He noted the company had benefited by marketing the brand with television, newspaper and radio advertising, and through activity such as in-store sampling.
Mr Egan said: "The chilled part of our business has shown the most growth and it has been the focus of our attention.
"We have devoted quite a lot marketing spend to increase awareness of the brand, and that has been quite successful in the last couple of years particularly."
Mr Egan highlighted the benefit brought by relatively stable raw material prices over the period, noting it "becomes quite painful quite quickly" when that certainty is not there.
He explained: "When we have a period of price stability it does tend to make things considerably more straightforward for us. It is obviously difficult times for everyone when prices go up, and we try to absorb increases where we can.
"Where we have periods, like the last couple of years, where the raw material prices have been relatively stable, it certainly helps everyone."
Strathmore has a long-standing policy of sourcing meat and vegetables as locally as possible.
While the firm was not directly affected by the horsemeat scandal, Mr Egan said food processing manufacturers in general had been "tarred by the same brush" as a result of the episode.

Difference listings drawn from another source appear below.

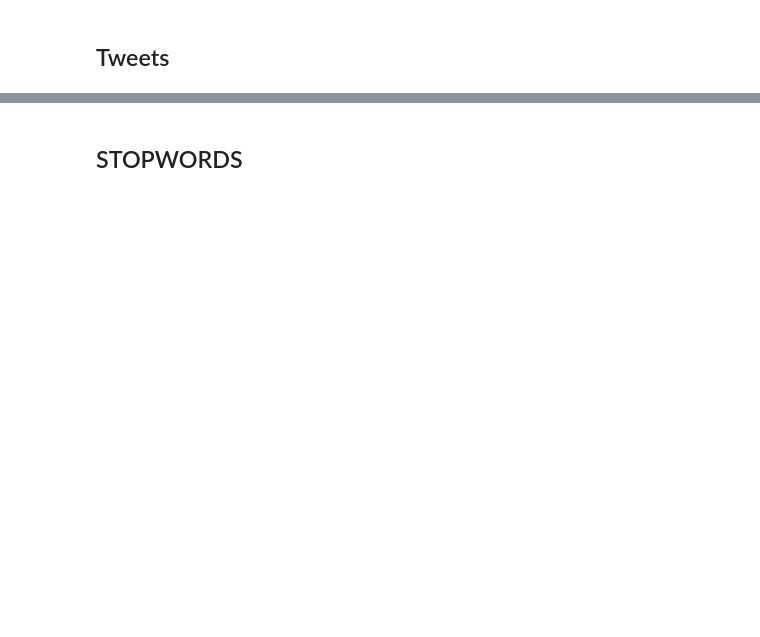
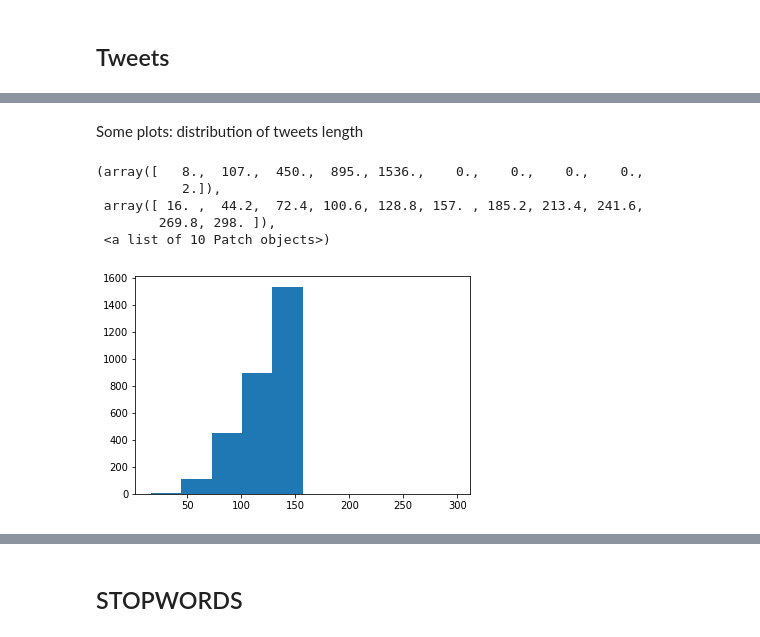
Before and after one commit to thenhz/hate-speech, a Jupyter notebook: DataAnalysis.ipynb, the cells around one changed output, grey strips where cells are left out. Drawn from its saved outputs; the diff is of its cells as text; code cells hidden in the pictures; blank space fills up the shorter version.

```diff
--- a/DataAnalysis.ipynb
+++ b/DataAnalysis.ipynb
@@ -47,0 +50,3 @@ df
+# %%
+df["tw_length"] = df["Text"].str.len()
+df["tw_length"].describe()
@@ -47,0 +63,3 @@ df
+# %%
+df["tw_w_len"] = df['Text'].str.split().apply(len)
+df["tw_w_len"].describe()
@@ -47,0 +76,11 @@ df
+# %% [markdown]
+Some plots: distribution of tweets length
+# %%
+plt.hist(df["tw_length"])
+# %% [output]
+(array([   8.,  107.,  450.,  895., 1536.,    0.,    0.,    0.,    0.,
+           2.]),
+ array([ 16. ,  44.2,  72.4, 100.6, 128.8, 157. , 185.2, 213.4, 241.6,
+        269.8, 298. ]),
+ <a list of 10 Patch objects>)
+[figure, added]
```
Also changed, not shown: parts of 41 cells of this notebook, 6 other files.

Asked if the industry was still being affected by the scandal, he said: "There has been [change] in terms of processed meat product. I think the public are more aware and concerned about the contents of the food.
"There has been an increase in the amount of technical testing, which we did anyway. Our customers and ourselves do a lot more because of it.

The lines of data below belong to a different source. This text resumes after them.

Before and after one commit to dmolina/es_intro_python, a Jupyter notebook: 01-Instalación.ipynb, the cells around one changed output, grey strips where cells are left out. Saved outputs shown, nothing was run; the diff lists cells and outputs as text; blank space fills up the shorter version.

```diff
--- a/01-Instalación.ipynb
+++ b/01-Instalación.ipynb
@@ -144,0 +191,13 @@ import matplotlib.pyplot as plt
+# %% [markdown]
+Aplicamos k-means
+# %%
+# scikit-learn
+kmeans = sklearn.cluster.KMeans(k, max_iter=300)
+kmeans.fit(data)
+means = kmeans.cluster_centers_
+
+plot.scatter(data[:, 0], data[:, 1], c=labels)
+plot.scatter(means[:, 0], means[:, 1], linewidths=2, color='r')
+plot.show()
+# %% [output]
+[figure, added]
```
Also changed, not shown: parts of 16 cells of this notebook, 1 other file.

"We, like I suspect the vast majority of manufacturers, have our systems in place. We have all our accreditations, we follow our systems.
"But there is no doubt we have all been tarred by the same brush in terms of public perception. Hopefully, we are getting through that, and our systems are robust enough to see us continue [to do that]."
The company, which supplies frozen food under the Countryside brand and trades with foodservice outlets as Strathmore, employed 136 staff over the period. Employment costs were booked at £2.9m, up from £2.6m the year prior, with directors' remuneration rising to £749,854 from £494,834.